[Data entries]
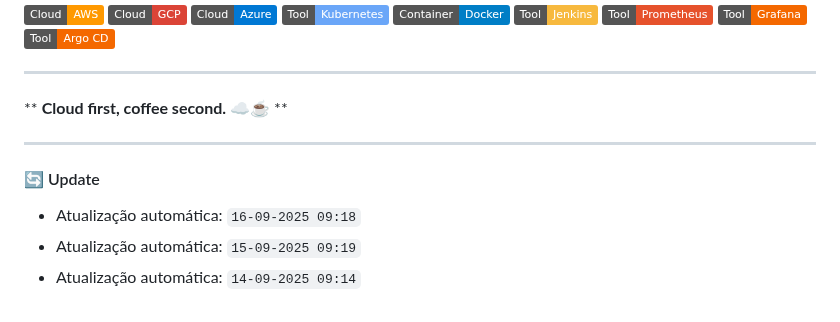
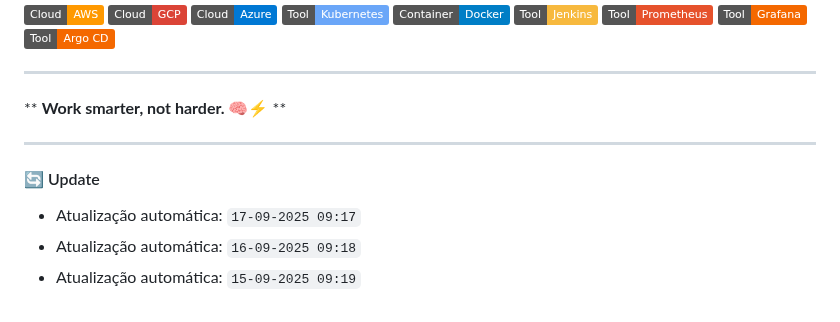
Before and after one commit to luiscorreiaOps/luiscorreiaOps, a Markdown page: README.md, the part around the change. Rendered like a GitHub page; badges without logos.

Commit message:
Keep DevOps

```diff
--- a/README.md
+++ b/README.md
@@ -63,13 +63,13 @@ cloud_engineer
 
 ---
 <!--START_QUOTE-->
-** **Cloud first, coffee second. ☁️☕** **
+** **Work smarter, not harder. 🧠⚡** **
 <!--END_QUOTE-->
 
 ---
 #### 🔄 Update
 <!--START_UPDATES-->
+* Atualização automática: `17-09-2025 09:17`
 * Atualização automática: `16-09-2025 09:18`
 * Atualização automática: `15-09-2025 09:19`
-* Atualização automática: `14-09-2025 09:14`
 <!--END_UPDATES-->
```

**Required work**. When a line in the data above contains the string "automática", copy that line.

**Exercise solution**.
+* Atualização automática: `17-09-2025 09:17`
 * Atualização automática: `16-09-2025 09:18`
 * Atualização automática: `15-09-2025 09:19`
-* Atualização automática: `14-09-2025 09:14`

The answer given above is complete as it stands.